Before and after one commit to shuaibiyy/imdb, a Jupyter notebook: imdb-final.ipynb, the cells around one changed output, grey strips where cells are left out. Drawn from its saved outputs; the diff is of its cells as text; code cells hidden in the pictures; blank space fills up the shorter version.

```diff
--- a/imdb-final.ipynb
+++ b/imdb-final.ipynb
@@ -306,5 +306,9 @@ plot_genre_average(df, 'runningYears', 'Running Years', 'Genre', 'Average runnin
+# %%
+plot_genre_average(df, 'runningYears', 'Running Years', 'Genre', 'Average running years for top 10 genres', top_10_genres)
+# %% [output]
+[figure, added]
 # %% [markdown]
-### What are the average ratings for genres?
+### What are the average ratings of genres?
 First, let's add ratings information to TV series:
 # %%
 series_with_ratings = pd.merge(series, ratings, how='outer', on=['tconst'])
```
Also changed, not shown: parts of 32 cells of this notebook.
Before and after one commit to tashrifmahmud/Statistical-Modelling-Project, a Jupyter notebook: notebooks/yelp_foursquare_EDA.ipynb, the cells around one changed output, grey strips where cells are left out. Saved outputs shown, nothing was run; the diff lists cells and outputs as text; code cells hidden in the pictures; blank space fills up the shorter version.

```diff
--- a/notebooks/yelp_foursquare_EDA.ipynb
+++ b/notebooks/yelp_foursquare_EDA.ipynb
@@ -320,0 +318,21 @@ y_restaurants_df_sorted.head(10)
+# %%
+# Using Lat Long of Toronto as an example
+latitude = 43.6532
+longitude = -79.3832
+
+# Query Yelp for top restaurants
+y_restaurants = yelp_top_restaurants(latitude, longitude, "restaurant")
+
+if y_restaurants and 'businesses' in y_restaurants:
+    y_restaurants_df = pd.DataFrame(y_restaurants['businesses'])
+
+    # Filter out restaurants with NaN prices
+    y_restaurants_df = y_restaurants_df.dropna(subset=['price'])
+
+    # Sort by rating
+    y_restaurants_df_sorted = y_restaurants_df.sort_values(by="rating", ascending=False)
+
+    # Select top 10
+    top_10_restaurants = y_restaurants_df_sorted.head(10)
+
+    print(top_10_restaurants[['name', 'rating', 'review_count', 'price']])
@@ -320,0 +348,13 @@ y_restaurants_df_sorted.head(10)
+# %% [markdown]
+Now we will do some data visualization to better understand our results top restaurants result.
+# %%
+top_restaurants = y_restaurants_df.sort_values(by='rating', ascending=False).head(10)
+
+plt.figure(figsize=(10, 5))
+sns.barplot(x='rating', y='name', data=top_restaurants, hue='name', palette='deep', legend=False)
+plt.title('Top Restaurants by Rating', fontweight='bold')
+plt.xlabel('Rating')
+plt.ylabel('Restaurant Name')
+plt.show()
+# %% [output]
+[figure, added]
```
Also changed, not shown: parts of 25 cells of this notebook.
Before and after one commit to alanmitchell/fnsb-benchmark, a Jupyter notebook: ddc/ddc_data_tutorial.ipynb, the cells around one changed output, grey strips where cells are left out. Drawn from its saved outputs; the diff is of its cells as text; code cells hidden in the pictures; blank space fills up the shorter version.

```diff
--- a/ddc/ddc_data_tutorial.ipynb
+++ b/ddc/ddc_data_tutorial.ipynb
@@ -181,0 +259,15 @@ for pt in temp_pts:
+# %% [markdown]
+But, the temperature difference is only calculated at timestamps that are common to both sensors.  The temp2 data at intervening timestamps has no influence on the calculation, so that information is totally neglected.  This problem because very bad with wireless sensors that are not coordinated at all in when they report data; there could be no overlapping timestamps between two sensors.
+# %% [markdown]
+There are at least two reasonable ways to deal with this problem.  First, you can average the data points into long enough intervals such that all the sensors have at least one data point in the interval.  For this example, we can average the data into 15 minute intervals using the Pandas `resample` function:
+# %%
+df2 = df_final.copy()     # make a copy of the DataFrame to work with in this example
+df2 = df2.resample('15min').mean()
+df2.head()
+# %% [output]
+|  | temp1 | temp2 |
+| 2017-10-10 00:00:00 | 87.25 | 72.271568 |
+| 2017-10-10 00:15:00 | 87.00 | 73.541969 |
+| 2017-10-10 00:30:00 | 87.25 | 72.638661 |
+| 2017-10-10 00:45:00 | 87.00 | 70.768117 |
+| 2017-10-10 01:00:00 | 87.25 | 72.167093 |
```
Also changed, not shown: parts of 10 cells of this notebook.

> [Problem details]:
Each record above should be reproduced in full, exactly as it stands.

> [Task answer]:
Before and after one commit to shuaibiyy/imdb, a Jupyter notebook: imdb-final.ipynb, the cells around one changed output, grey strips where cells are left out. Drawn from its saved outputs; the diff is of its cells as text; code cells hidden in the pictures; blank space fills up the shorter version.

```diff
--- a/imdb-final.ipynb
+++ b/imdb-final.ipynb
@@ -306,5 +306,9 @@ plot_genre_average(df, 'runningYears', 'Running Years', 'Genre', 'Average runnin
+# %%
+plot_genre_average(df, 'runningYears', 'Running Years', 'Genre', 'Average running years for top 10 genres', top_10_genres)
+# %% [output]
+[figure, added]
 # %% [markdown]
-### What are the average ratings for genres?
+### What are the average ratings of genres?
 First, let's add ratings information to TV series:
 # %%
 series_with_ratings = pd.merge(series, ratings, how='outer', on=['tconst'])
```
Also changed, not shown: parts of 32 cells of this notebook.
Before and after one commit to tashrifmahmud/Statistical-Modelling-Project, a Jupyter notebook: notebooks/yelp_foursquare_EDA.ipynb, the cells around one changed output, grey strips where cells are left out. Saved outputs shown, nothing was run; the diff lists cells and outputs as text; code cells hidden in the pictures; blank space fills up the shorter version.

```diff
--- a/notebooks/yelp_foursquare_EDA.ipynb
+++ b/notebooks/yelp_foursquare_EDA.ipynb
@@ -320,0 +318,21 @@ y_restaurants_df_sorted.head(10)
+# %%
+# Using Lat Long of Toronto as an example
+latitude = 43.6532
+longitude = -79.3832
+
+# Query Yelp for top restaurants
+y_restaurants = yelp_top_restaurants(latitude, longitude, "restaurant")
+
+if y_restaurants and 'businesses' in y_restaurants:
+    y_restaurants_df = pd.DataFrame(y_restaurants['businesses'])
+
+    # Filter out restaurants with NaN prices
+    y_restaurants_df = y_restaurants_df.dropna(subset=['price'])
+
+    # Sort by rating
+    y_restaurants_df_sorted = y_restaurants_df.sort_values(by="rating", ascending=False)
+
+    # Select top 10
+    top_10_restaurants = y_restaurants_df_sorted.head(10)
+
+    print(top_10_restaurants[['name', 'rating', 'review_count', 'price']])
@@ -320,0 +348,13 @@ y_restaurants_df_sorted.head(10)
+# %% [markdown]
+Now we will do some data visualization to better understand our results top restaurants result.
+# %%
+top_restaurants = y_restaurants_df.sort_values(by='rating', ascending=False).head(10)
+
+plt.figure(figsize=(10, 5))
+sns.barplot(x='rating', y='name', data=top_restaurants, hue='name', palette='deep', legend=False)
+plt.title('Top Restaurants by Rating', fontweight='bold')
+plt.xlabel('Rating')
+plt.ylabel('Restaurant Name')
+plt.show()
+# %% [output]
+[figure, added]
```
Also changed, not shown: parts of 25 cells of this notebook.
Before and after one commit to alanmitchell/fnsb-benchmark, a Jupyter notebook: ddc/ddc_data_tutorial.ipynb, the cells around one changed output, grey strips where cells are left out. Drawn from its saved outputs; the diff is of its cells as text; code cells hidden in the pictures; blank space fills up the shorter version.

```diff
--- a/ddc/ddc_data_tutorial.ipynb
+++ b/ddc/ddc_data_tutorial.ipynb
@@ -181,0 +259,15 @@ for pt in temp_pts:
+# %% [markdown]
+But, the temperature difference is only calculated at timestamps that are common to both sensors.  The temp2 data at intervening timestamps has no influence on the calculation, so that information is totally neglected.  This problem because very bad with wireless sensors that are not coordinated at all in when they report data; there could be no overlapping timestamps between two sensors.
+# %% [markdown]
+There are at least two reasonable ways to deal with this problem.  First, you can average the data points into long enough intervals such that all the sensors have at least one data point in the interval.  For this example, we can average the data into 15 minute intervals using the Pandas `resample` function:
+# %%
+df2 = df_final.copy()     # make a copy of the DataFrame to work with in this example
+df2 = df2.resample('15min').mean()
+df2.head()
+# %% [output]
+|  | temp1 | temp2 |
+| 2017-10-10 00:00:00 | 87.25 | 72.271568 |
+| 2017-10-10 00:15:00 | 87.00 | 73.541969 |
+| 2017-10-10 00:30:00 | 87.25 | 72.638661 |
+| 2017-10-10 00:45:00 | 87.00 | 70.768117 |
+| 2017-10-10 01:00:00 | 87.25 | 72.167093 |
```
Also changed, not shown: parts of 10 cells of this notebook.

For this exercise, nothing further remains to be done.